### Your instructions
Scan the data below for the string "part". Show every line where it turns up.

### Content revision data
——
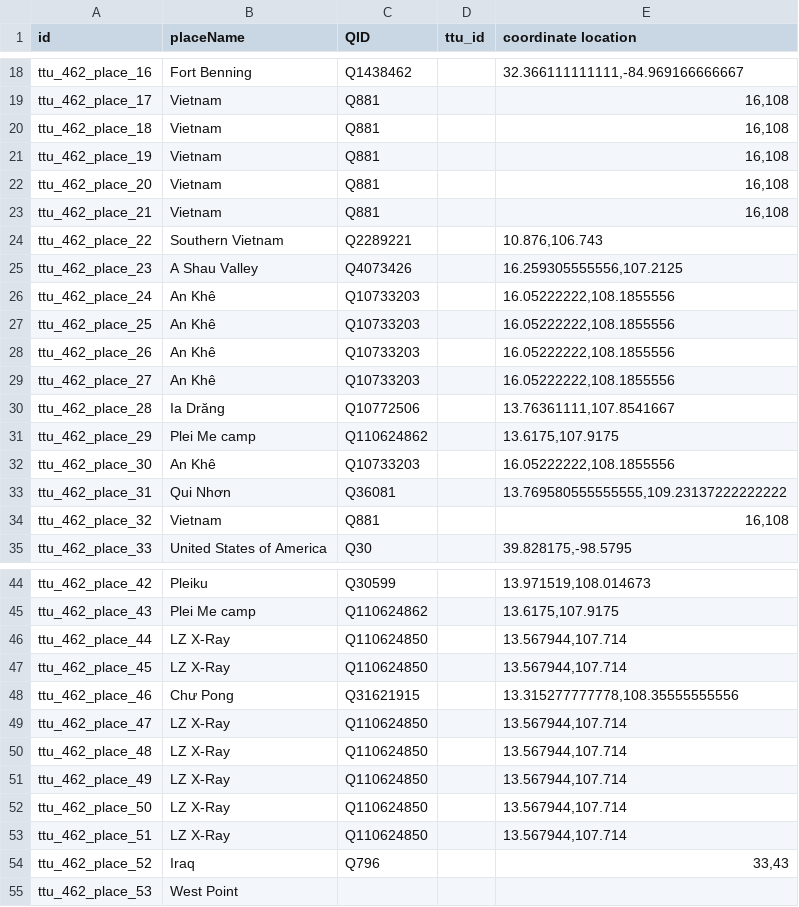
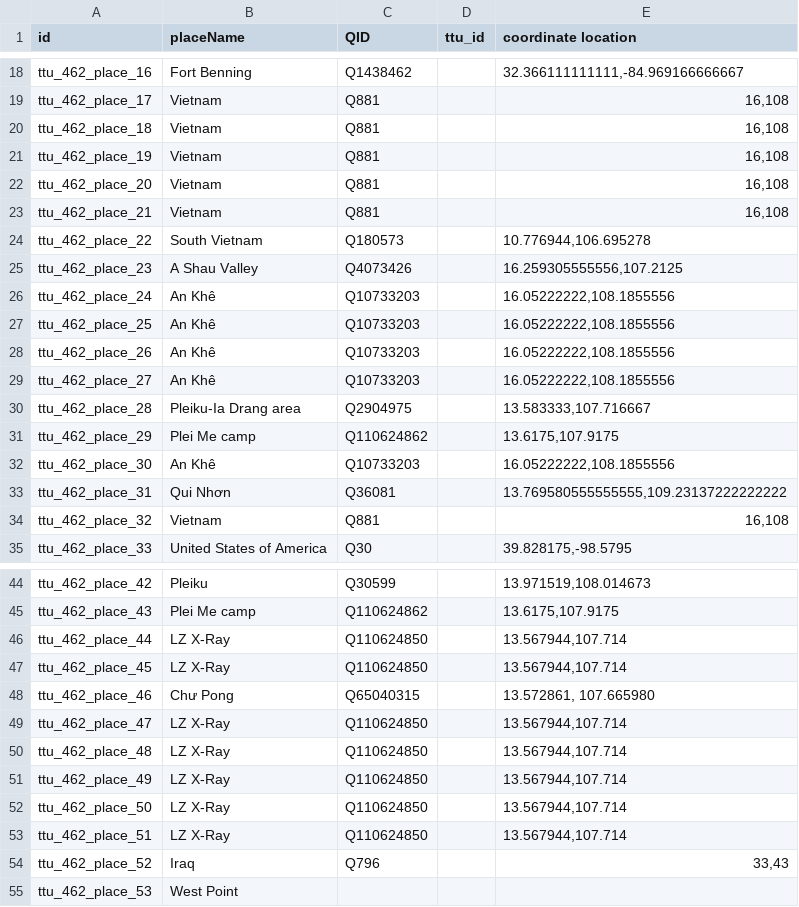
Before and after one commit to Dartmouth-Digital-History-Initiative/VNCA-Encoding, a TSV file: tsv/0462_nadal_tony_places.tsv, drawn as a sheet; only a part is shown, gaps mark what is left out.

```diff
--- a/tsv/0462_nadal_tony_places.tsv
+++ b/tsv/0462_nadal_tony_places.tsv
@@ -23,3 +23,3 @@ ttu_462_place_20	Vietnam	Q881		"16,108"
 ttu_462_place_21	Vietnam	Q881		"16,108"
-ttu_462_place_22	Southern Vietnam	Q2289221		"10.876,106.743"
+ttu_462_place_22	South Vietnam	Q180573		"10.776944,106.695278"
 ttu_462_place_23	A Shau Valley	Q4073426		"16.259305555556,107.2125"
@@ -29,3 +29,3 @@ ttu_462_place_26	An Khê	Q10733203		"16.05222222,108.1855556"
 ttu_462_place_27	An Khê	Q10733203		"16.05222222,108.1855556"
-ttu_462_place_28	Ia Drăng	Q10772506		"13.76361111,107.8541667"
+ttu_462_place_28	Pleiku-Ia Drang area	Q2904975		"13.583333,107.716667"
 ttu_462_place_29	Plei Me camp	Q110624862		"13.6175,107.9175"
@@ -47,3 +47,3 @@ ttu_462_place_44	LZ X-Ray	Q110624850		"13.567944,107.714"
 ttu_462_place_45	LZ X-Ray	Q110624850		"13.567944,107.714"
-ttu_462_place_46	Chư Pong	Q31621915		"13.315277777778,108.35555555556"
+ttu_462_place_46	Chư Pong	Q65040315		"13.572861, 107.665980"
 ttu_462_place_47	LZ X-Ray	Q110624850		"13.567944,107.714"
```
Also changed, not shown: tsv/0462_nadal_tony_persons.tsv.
——
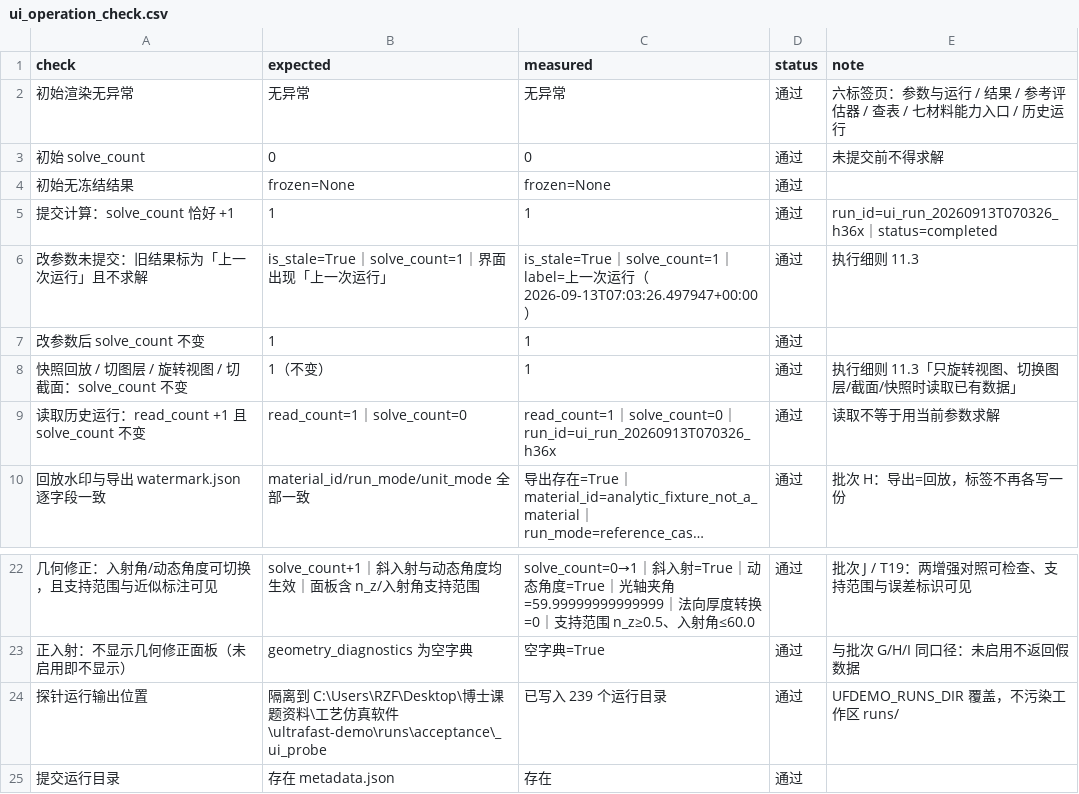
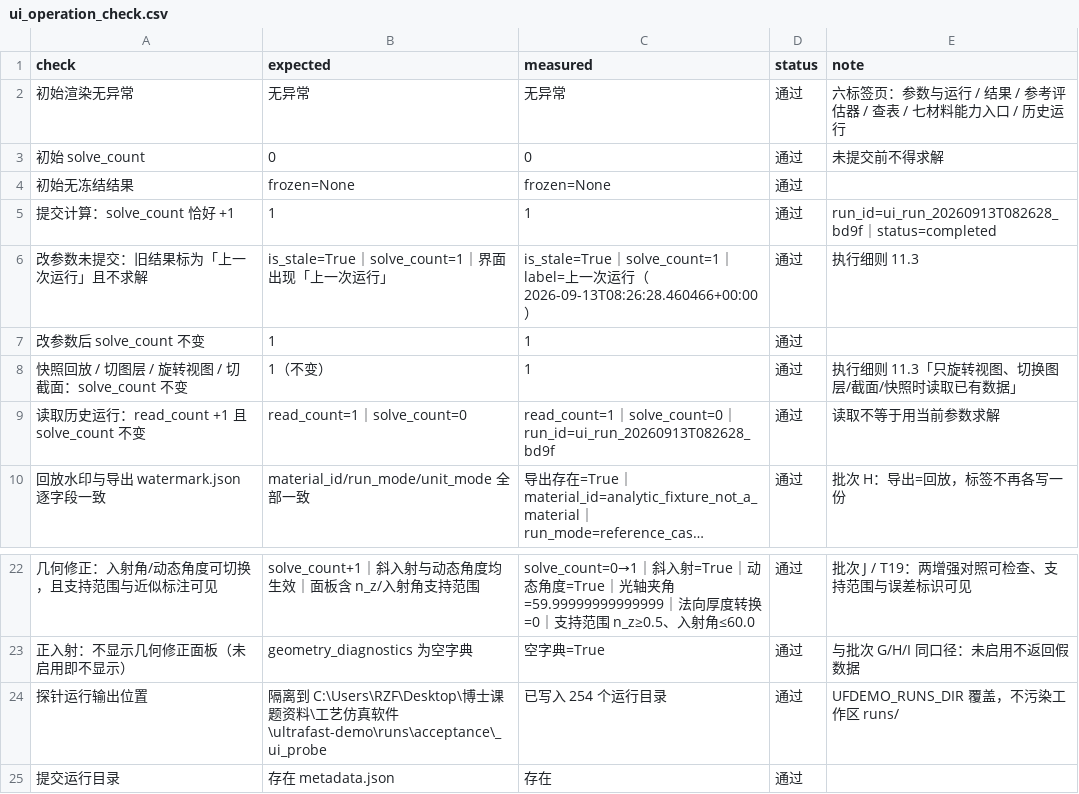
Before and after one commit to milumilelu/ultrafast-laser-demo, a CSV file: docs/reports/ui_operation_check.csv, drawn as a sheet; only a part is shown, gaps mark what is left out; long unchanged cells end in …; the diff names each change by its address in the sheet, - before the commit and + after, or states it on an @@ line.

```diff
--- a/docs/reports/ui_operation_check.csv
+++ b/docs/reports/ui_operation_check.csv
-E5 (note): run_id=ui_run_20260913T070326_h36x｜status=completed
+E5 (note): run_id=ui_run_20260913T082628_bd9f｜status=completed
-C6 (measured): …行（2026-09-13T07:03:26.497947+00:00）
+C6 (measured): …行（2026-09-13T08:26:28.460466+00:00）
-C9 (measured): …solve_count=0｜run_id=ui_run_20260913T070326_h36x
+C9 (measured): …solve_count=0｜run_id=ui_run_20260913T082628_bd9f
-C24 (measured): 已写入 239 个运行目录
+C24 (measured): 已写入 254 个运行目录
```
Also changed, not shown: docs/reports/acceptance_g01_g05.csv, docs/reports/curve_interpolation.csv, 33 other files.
——
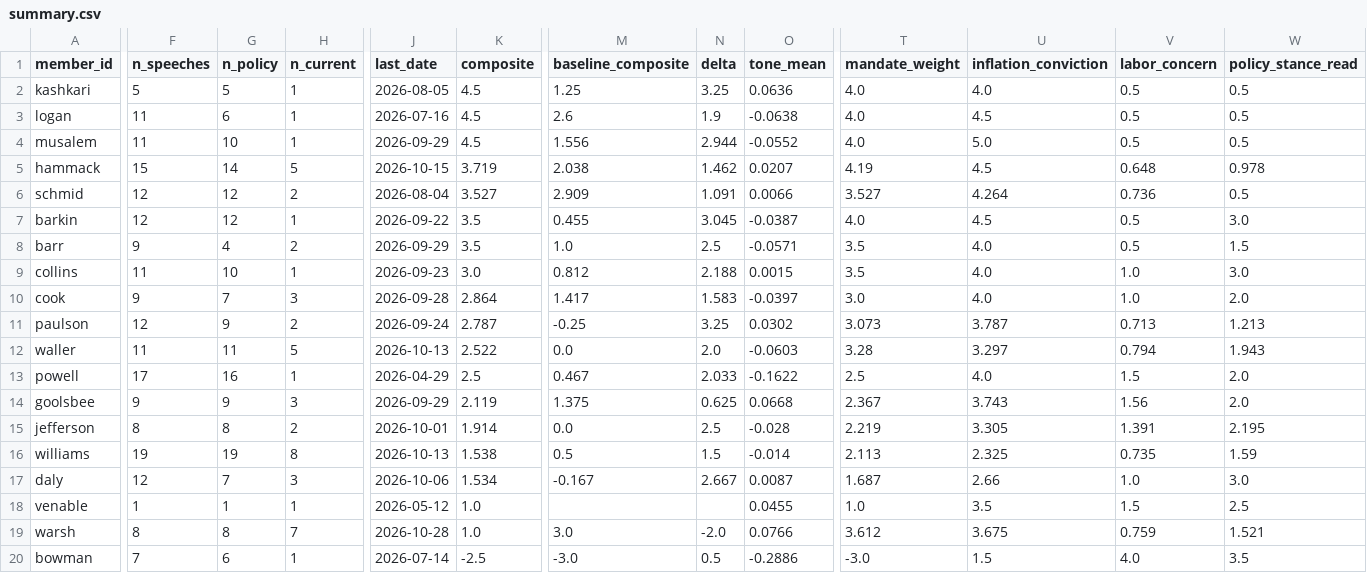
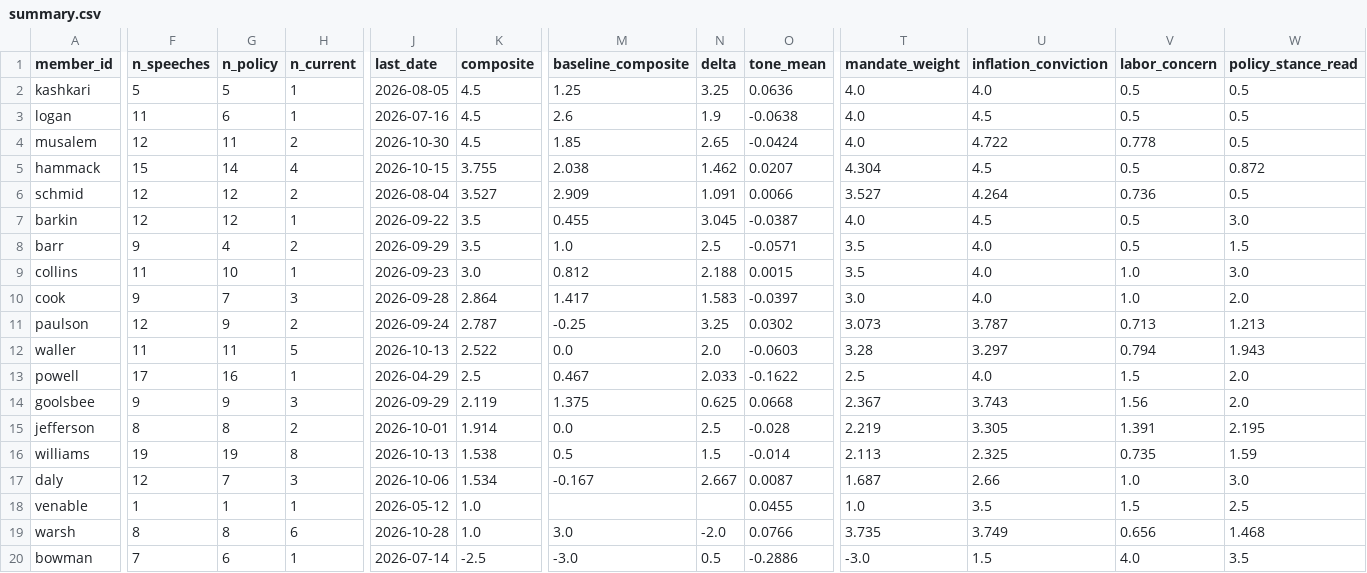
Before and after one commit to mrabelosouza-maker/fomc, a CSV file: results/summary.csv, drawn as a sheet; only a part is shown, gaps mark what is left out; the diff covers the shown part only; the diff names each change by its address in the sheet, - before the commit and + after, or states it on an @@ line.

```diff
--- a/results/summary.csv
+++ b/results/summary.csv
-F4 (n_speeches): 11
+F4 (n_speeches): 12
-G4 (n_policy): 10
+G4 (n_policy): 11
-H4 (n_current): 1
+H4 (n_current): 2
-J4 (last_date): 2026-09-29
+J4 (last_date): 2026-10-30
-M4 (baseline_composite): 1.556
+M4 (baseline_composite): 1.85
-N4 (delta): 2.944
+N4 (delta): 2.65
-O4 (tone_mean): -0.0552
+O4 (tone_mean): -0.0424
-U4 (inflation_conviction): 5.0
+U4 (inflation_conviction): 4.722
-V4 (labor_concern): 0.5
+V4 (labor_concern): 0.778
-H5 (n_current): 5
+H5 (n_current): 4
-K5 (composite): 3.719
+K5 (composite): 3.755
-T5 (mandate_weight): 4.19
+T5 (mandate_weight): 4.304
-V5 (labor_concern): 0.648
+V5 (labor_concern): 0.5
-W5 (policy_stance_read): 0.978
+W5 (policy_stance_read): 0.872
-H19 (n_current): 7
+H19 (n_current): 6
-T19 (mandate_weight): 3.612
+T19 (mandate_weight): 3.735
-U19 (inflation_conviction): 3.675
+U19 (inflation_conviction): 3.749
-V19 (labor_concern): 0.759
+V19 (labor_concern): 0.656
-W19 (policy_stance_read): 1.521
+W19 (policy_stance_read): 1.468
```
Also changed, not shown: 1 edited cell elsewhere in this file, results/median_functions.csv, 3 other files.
——
### Response to this task
Before and after one commit to Dartmouth-Digital-History-Initiative/VNCA-Encoding, a TSV file: tsv/0462_nadal_tony_places.tsv, drawn as a sheet; only a part is shown, gaps mark what is left out.
Before and after one commit to milumilelu/ultrafast-laser-demo, a CSV file: docs/reports/ui_operation_check.csv, drawn as a sheet; only a part is shown, gaps mark what is left out; long unchanged cells end in …; the diff names each change by its address in the sheet, - before the commit and + after, or states it on an @@ line.
Before and after one commit to mrabelosouza-maker/fomc, a CSV file: results/summary.csv, drawn as a sheet; only a part is shown, gaps mark what is left out; the diff covers the shown part only; the diff names each change by its address in the sheet, - before the commit and + after, or states it on an @@ line.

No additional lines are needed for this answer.